It has always been perfectly clear to the financial community that he stands ready to act aggressively to forestall what has developed into recurring financial crises, and they have certainly played it accordingly. We see again this week the phenomenon that heightened financial stress only incites Pavlov impulses of more rate cuts. After all, each time the system has found itself at the edge it was Greenspan who fostered the "recoil" and led the stampede re-igniting both the credit system and speculation, much to the delight of Wall Street and Washington. Well it’s been quite a 14 years, but it’s catching up to him. Mr. Greenspan doesn’t have much room left to stimulate on the interest rate front, and he’s running out of Bubbles to inflate.
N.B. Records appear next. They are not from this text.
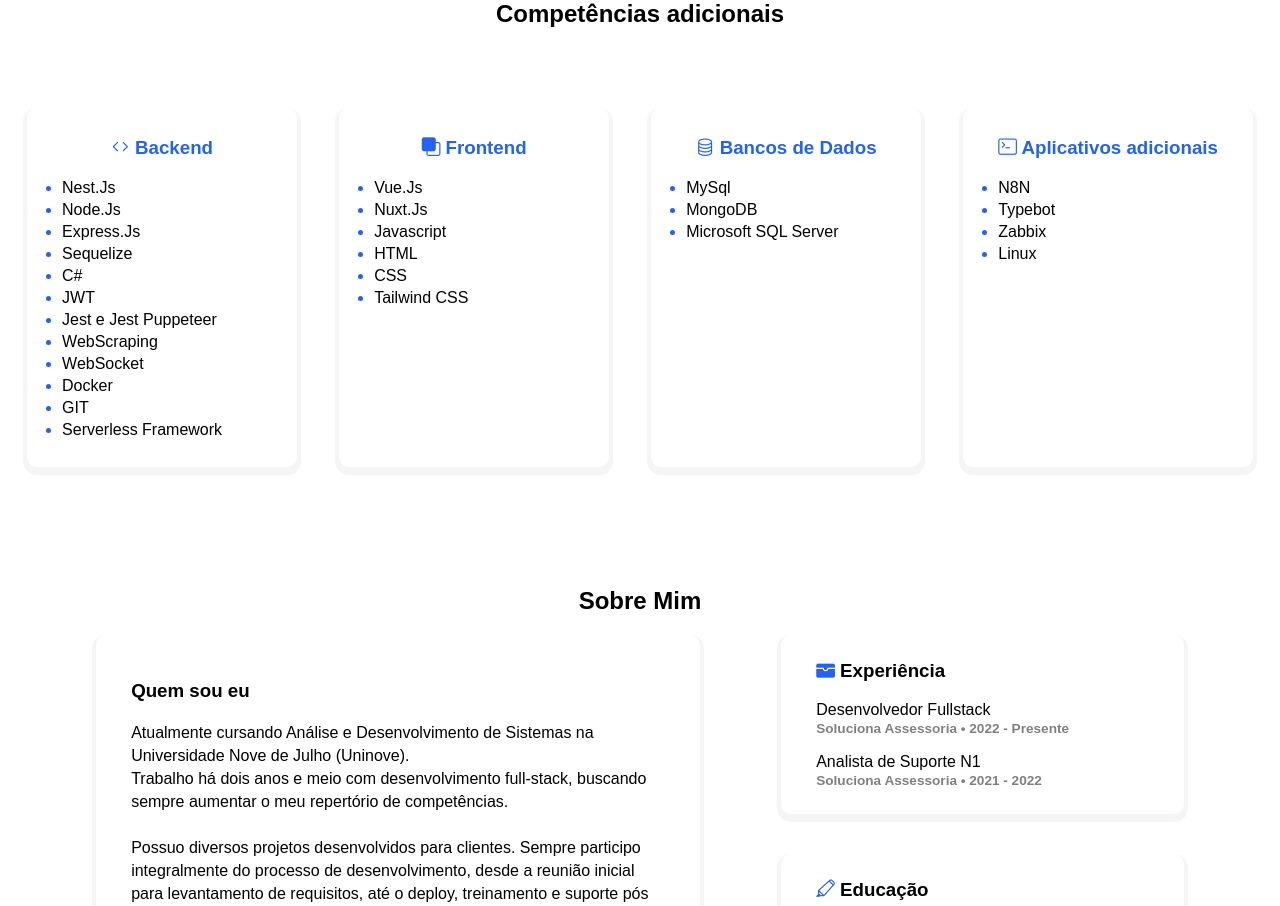
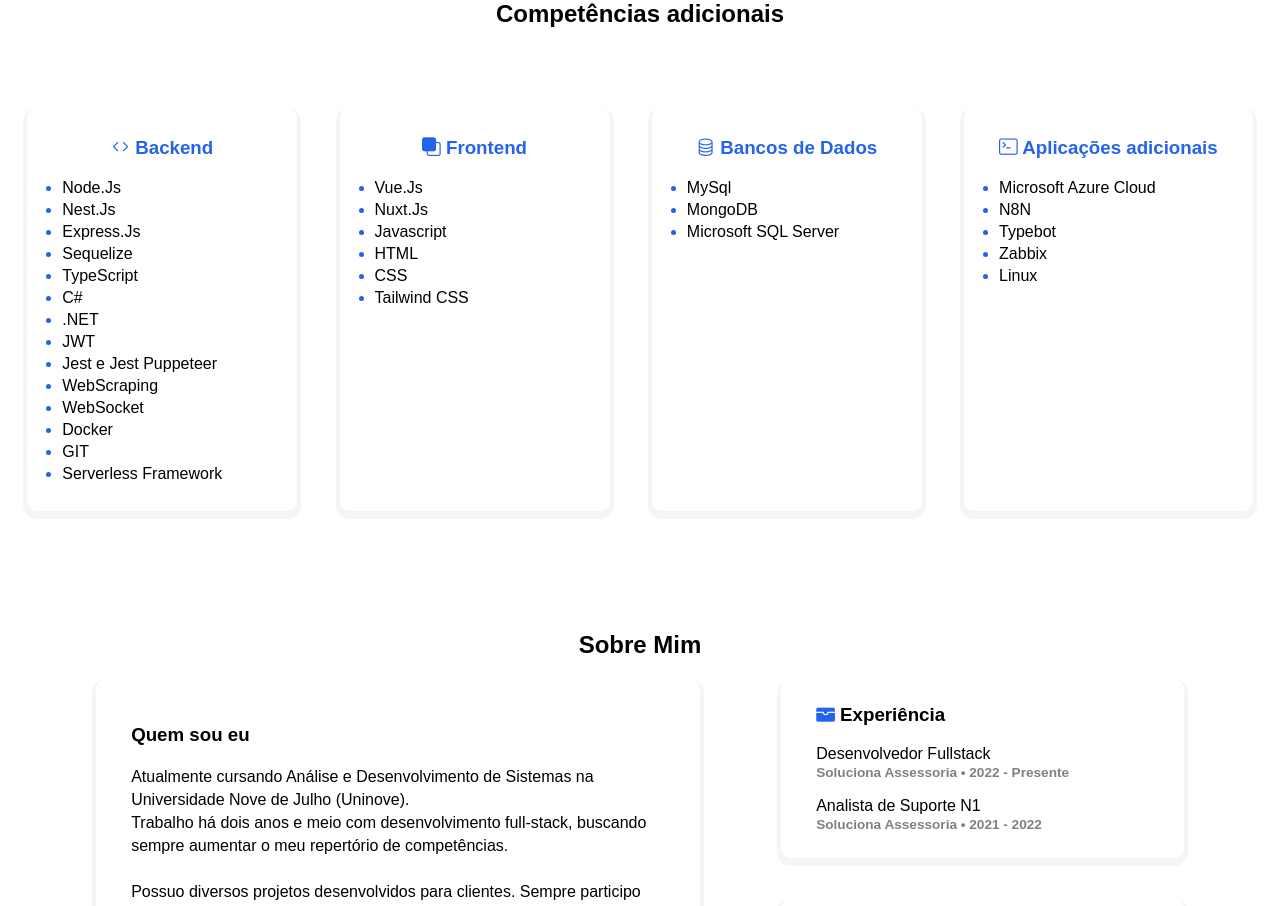
Before and after one commit to AdailtonSantos/portfolio, a Vue app: page / in a window 1280 px wide. Shown: the part 800-1706 px from the top of the page. Built offline with nearby package versions, Linux system fonts and the light colour scheme; a web font is replaced by a local one.

Commit message:
Feat: Adiciona TypeScript, .NET e Azure nas competências

```diff
--- a/src/components/CompetenciasComponent.vue
+++ b/src/components/CompetenciasComponent.vue
@@ -5,11 +5,13 @@
       <div>
         <h3><i class="bi bi-code"> Backend</i></h3>
         <ul>
+          <li>Node.Js</li>
           <li>Nest.Js</li>
-          <li>Node.Js</li>
           <li>Express.Js</li>
           <li>Sequelize</li>
+          <li>TypeScript</li>
           <li>C#</li>
+          <li>.NET</li>
           <li>JWT</li>
           <li>Jest e Jest Puppeteer</li>
           <li>WebScraping</li>
@@ -39,8 +41,9 @@
         </ul>
       </div>
       <div>
-        <h3><i class="bi bi-terminal"> Aplicativos adicionais</i></h3>
+        <h3><i class="bi bi-terminal"> Aplicações adicionais</i></h3>
         <ul>
+          <li>Microsoft Azure Cloud</li>
           <li>N8N</li>
           <li>Typebot</li>
           <li>Zabbix</li>
```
It also appears the leveraged speculating community has already placed its bets, so his ability to incite their speculative impulses for his pursuits is largely exhausted. Moreover, his GSE partners have pushed the extremes of reckless credit excess for three years now, creating what has become a conspicuous real estate Bubble. Further mortgage credit inflation will do anything but resolve the severe structural imbalances impairing the U.S. economy and financial system. And it just doesn’t appear our foreign partners are all too sympathetic to the cause of the American Bubble. Boom-time comradery is today being awkwardly superceded by a sense that unfolding circumstances dictate a focus on individual interests. So, it is today a case of pondering how long we can expect the consumer and mortgage Bubble to continue inflating; that is, without the resulting gross distortions puncturing the vulnerable dollar Bubble.